I have been using W7 Professional 64bit for two years, and have now reinstalled it for the second time.
On the first occasion, before SP1, this was done by a Custom install and reformat. This time I did a repair-install, taking about 2 hours rather than almost a day the first time. One other difference is that I now have SP1 installed, but the W7 disk does not.
From my reading, it seems that a repair-install would either require a disk which included SP1, or I would need to uninstall SP1 – and of course in the final update stage, reinstall it as well as all the subsequent updates. This would add quite a bit of time to the procedure.
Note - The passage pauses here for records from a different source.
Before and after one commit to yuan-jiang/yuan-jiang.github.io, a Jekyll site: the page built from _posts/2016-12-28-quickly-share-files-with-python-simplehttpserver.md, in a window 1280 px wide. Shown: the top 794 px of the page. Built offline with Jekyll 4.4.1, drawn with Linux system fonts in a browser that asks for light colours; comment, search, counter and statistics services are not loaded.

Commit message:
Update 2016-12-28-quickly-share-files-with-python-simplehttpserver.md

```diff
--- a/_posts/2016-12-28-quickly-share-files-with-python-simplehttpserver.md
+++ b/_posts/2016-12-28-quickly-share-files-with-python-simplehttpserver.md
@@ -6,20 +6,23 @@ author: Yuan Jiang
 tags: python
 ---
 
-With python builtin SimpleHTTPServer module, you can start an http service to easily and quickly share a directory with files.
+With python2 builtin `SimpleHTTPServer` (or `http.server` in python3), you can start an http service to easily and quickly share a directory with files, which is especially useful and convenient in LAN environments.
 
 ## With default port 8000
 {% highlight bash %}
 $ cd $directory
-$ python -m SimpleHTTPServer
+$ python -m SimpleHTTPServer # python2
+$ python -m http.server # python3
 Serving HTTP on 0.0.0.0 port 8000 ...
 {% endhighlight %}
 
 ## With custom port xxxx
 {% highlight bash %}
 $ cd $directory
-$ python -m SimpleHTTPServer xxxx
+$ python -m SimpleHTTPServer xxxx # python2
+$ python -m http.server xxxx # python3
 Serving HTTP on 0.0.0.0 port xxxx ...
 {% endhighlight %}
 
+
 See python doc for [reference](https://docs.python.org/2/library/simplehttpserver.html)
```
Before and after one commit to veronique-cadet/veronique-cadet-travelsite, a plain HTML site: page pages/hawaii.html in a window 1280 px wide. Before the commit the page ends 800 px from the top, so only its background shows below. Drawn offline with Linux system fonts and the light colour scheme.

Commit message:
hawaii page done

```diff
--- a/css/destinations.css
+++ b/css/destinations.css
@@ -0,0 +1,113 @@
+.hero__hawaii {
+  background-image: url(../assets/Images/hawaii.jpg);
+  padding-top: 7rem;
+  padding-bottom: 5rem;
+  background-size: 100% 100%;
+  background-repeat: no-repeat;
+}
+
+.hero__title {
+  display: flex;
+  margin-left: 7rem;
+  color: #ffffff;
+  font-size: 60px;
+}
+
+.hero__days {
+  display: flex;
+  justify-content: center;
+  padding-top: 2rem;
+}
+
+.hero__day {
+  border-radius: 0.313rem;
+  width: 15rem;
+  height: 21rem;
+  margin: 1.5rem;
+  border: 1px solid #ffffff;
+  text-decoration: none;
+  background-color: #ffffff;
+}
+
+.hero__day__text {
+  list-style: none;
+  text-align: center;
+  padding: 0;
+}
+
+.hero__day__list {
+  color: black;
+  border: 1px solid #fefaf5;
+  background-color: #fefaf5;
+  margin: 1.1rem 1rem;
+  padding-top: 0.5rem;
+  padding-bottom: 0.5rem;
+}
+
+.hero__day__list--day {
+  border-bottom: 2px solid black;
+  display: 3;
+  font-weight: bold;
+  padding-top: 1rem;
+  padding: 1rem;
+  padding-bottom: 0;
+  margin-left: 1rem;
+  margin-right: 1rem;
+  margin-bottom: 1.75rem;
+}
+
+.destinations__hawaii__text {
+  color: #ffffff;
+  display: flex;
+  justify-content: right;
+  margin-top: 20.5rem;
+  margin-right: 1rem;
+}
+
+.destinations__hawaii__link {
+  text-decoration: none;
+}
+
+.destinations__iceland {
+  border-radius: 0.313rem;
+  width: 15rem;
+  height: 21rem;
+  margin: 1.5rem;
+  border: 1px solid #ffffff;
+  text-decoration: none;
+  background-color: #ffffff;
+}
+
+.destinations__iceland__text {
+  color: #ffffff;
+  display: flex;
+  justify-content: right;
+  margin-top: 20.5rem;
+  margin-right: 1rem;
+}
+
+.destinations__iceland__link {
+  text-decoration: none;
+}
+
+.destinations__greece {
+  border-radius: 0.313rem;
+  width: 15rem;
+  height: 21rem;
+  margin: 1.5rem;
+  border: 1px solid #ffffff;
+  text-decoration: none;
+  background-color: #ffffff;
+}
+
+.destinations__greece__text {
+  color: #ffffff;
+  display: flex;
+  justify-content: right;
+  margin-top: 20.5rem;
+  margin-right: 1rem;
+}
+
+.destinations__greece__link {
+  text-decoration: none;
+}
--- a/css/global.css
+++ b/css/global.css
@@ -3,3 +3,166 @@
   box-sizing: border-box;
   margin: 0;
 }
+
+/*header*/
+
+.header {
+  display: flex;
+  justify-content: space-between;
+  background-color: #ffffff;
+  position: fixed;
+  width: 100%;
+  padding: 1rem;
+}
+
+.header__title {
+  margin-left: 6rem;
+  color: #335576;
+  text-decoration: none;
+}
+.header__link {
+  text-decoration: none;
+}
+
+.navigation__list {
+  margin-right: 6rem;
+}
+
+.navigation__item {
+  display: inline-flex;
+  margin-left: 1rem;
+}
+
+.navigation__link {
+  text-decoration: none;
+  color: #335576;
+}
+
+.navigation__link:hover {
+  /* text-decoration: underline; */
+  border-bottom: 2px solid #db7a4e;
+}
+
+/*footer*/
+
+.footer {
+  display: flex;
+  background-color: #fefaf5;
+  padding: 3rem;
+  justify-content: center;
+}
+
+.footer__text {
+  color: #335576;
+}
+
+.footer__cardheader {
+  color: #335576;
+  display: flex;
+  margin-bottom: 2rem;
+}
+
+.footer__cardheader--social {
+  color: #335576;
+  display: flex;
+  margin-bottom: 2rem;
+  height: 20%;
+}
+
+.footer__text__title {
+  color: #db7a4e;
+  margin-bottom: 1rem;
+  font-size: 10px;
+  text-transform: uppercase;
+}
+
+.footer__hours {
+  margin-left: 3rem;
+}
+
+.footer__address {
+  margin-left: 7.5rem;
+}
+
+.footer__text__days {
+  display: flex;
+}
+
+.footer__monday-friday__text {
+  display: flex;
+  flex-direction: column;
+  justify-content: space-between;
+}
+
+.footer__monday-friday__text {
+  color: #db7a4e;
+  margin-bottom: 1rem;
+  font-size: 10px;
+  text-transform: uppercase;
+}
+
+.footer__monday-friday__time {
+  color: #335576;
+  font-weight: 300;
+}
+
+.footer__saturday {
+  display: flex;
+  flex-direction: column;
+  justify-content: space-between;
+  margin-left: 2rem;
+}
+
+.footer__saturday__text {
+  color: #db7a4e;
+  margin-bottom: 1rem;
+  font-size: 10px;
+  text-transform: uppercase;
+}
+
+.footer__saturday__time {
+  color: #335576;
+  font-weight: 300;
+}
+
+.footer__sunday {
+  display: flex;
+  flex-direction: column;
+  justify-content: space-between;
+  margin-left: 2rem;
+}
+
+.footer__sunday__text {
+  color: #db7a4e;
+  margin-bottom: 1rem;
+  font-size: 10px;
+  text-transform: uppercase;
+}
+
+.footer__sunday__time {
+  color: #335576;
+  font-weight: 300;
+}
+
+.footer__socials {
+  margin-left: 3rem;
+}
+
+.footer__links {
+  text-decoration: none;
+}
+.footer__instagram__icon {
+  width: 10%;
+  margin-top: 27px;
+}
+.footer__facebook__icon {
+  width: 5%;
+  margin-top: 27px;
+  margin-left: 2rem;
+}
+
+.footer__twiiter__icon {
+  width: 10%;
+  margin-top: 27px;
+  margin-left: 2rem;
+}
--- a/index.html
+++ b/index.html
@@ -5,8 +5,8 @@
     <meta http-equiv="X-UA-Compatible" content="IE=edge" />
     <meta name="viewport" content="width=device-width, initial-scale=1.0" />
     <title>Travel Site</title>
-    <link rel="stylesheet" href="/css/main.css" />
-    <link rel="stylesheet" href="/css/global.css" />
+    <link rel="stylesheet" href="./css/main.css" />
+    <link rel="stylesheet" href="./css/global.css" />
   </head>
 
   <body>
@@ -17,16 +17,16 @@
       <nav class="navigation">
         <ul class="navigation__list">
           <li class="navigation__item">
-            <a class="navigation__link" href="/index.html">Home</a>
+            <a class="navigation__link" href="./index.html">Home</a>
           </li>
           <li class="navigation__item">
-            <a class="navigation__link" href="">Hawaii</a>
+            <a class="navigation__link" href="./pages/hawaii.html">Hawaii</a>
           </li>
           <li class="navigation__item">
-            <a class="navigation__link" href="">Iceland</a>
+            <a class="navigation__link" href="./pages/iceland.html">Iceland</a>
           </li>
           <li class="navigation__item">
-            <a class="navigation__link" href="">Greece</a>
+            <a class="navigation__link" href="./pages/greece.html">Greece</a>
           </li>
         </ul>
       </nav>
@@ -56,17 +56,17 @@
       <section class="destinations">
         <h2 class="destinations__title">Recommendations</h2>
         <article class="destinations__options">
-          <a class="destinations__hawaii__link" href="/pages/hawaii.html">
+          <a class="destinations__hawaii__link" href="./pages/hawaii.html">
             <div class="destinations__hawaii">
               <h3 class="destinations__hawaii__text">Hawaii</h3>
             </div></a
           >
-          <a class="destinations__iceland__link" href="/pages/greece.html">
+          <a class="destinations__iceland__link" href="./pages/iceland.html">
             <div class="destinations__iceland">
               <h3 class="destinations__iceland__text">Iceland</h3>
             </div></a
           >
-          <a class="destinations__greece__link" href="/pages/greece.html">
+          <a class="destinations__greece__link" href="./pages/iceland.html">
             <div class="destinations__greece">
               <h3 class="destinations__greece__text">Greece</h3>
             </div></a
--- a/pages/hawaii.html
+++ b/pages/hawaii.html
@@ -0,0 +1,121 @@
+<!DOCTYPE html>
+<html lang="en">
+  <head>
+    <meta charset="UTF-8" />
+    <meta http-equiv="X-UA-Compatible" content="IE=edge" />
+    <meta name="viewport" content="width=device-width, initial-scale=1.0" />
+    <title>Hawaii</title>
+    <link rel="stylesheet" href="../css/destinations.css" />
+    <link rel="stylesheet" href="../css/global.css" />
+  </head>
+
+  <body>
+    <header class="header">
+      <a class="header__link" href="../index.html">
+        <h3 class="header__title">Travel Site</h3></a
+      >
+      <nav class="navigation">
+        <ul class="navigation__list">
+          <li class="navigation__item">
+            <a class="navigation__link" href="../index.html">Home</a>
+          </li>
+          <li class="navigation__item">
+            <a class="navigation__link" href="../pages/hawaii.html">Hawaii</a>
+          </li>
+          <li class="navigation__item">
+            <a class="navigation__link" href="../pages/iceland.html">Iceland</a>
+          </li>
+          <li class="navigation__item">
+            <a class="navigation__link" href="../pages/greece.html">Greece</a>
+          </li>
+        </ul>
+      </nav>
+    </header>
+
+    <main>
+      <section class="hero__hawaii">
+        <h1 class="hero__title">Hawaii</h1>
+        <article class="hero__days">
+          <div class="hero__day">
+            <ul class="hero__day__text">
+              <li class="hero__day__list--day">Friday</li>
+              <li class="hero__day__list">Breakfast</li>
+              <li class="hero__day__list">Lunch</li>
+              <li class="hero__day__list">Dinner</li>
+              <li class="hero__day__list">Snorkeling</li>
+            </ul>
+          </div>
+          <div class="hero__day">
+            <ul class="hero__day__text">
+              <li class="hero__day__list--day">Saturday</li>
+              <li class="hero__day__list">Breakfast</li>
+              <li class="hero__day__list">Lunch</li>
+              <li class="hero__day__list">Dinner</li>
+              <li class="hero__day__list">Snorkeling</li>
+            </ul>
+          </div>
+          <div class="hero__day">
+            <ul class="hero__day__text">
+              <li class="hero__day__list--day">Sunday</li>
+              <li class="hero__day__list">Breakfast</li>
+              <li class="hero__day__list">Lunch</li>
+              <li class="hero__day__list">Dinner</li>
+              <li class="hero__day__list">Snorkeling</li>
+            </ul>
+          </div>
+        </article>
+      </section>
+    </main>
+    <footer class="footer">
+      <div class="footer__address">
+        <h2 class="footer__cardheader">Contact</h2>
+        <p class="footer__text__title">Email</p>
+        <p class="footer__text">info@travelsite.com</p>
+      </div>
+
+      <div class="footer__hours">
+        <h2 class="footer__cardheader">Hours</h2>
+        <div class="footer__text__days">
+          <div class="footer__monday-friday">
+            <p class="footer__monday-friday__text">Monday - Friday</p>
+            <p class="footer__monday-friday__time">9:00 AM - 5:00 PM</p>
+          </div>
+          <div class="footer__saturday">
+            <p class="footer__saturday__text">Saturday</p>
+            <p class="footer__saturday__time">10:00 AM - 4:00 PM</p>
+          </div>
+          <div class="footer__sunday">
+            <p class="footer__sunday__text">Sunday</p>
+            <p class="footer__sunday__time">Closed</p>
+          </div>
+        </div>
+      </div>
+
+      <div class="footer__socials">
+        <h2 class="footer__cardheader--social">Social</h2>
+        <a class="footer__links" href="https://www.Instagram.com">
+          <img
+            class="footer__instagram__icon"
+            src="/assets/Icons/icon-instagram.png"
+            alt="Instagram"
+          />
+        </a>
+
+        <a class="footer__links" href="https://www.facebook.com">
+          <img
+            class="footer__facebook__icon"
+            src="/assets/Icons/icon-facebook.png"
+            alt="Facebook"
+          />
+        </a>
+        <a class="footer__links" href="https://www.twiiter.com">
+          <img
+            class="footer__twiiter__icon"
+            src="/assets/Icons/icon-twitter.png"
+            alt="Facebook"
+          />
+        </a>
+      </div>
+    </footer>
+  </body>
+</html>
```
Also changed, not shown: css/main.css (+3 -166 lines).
Alternatives might be to try to slipstream SP1 into W7, or to get a W7 disk with SP1 already installed.
When making (unattended install) disks for slipstreamed XP and Vista I had used nLite and vLite. Although apparently vLite is not suitable for W7, there is another program that is – RT Seven Lite. However it seems this is not suitable for this purpose. Here is a quote from a Windows forum: “You cannot use a slipstream Windows 7 installation disc to do a repair install with on a currently installed Windows 7 SP1.”
By chance in another forum I came upon a reference to the availability of free downloads of versions of W7 with SP1 as iso files. Here is the link: http://techdows.com/2011/07/download-windows-7-integrated-with-sp1-iso-official-direct-download-links.html.
Here is a quote from this site: “Downloading these ISO images from Digital River is legal and free of charge. Downloaded ISO images will be of virus and malware free as Digital River is official Download Channel.” (No doubt there are other links to the Digital River sites.)
Some observations on my experience:
• After 10 minutes, at the completion of the stage of checking compatibility, I had to cancel the process, uninstall iTunes and then begin again.
• The times involved in the stages of “Gathering” and later “Transferring” files, settings and programs amounted to about an hour. (The size of the material on the W7 partition was 61GB – all data and Outlook files are on another partition.)
• The time to add all the subsequent updates added another half hour.
Hi Dino, thanks for that post. The Digital River links surprise me, I was set to remove your link on copyright grounds and was sure they would be fake, but I cannot find an information that would support that conclusion. If these links are genuine then this is a very valuable resource indeed. However, don’t forget that most laptops and computers you buy have an OEM version of Windows installed to them. If your PC came with a Windows 7 license key sticker on its case somewhere, then these download versions of Windows 7 will not work, you will require an OEM copy of the OS.
The difficulties you discussed are some of the reasons why we advise against reinstalling Windows. You should not need to reinstall Windows at all. There are exceptions of course, for example if you get infected with some of the more destructive malware that can be found on the internet. I also had to apply a repair reinstallation to one of our machines here after a failed SP1 installation.
You are right about having to uninstall Service Pack 1 normally and this is indeed quite a hassle. I am not sure why the slipstreamed version does not work as an upgrade.
You can speed up the update process by downloading the updates before you begin, use the Offline Update maker here:- http://knol.google.com/k/wsus-offline-update-c-t-projekte-offline-updater-ctupdate#I normally set it going the night before, then save the updates to a USB device.
Hi Matt, thank you for your response. I downloaded and burnt disks for each of my W7 Professional versions, both 32 and 64 bit – neither of them are OEMs.
I note your comment that I should not need to reinstall Windows, with some exceptions. I have not had to do this with 2000, XP or Vista. The reasons for the reinstall were developing problems with W7. I checked these on two Vista Business operating systems which I have on the same hard drive. None of them occurred there. Three of them were
• A developed fault with reading floppy disks – the disks on opening showed that they were empty, even though Properties showed they were not. A new disk to which a file was added, on closing and reopening again resulted in showing as empty. I could work without a floppy facility, but was concerned that this fault had happened.
• I have a dual core CPU, and one of them recently had a warning flag in Device Manager.
• I had downloaded and installed Easeus ToDo backup program (including the required restart). Device Manager showed a warning flag for Easeus Enumerator, apparently part of the ToDo program.
My fairly prolonged attempts to find solutions to these occurrences were not successful, but I was able to continue working without obvious problems. However there had been some hiccups with other things, so I made the decision to reinstall. I had recently run the Microsoft Standalone System Sweeper program, and was in any case fairly confident that I did not have a malware infection. . I considered restoring from a backup, but was unsure of how far back to go.
Thankyou for your reference to the offline update maker.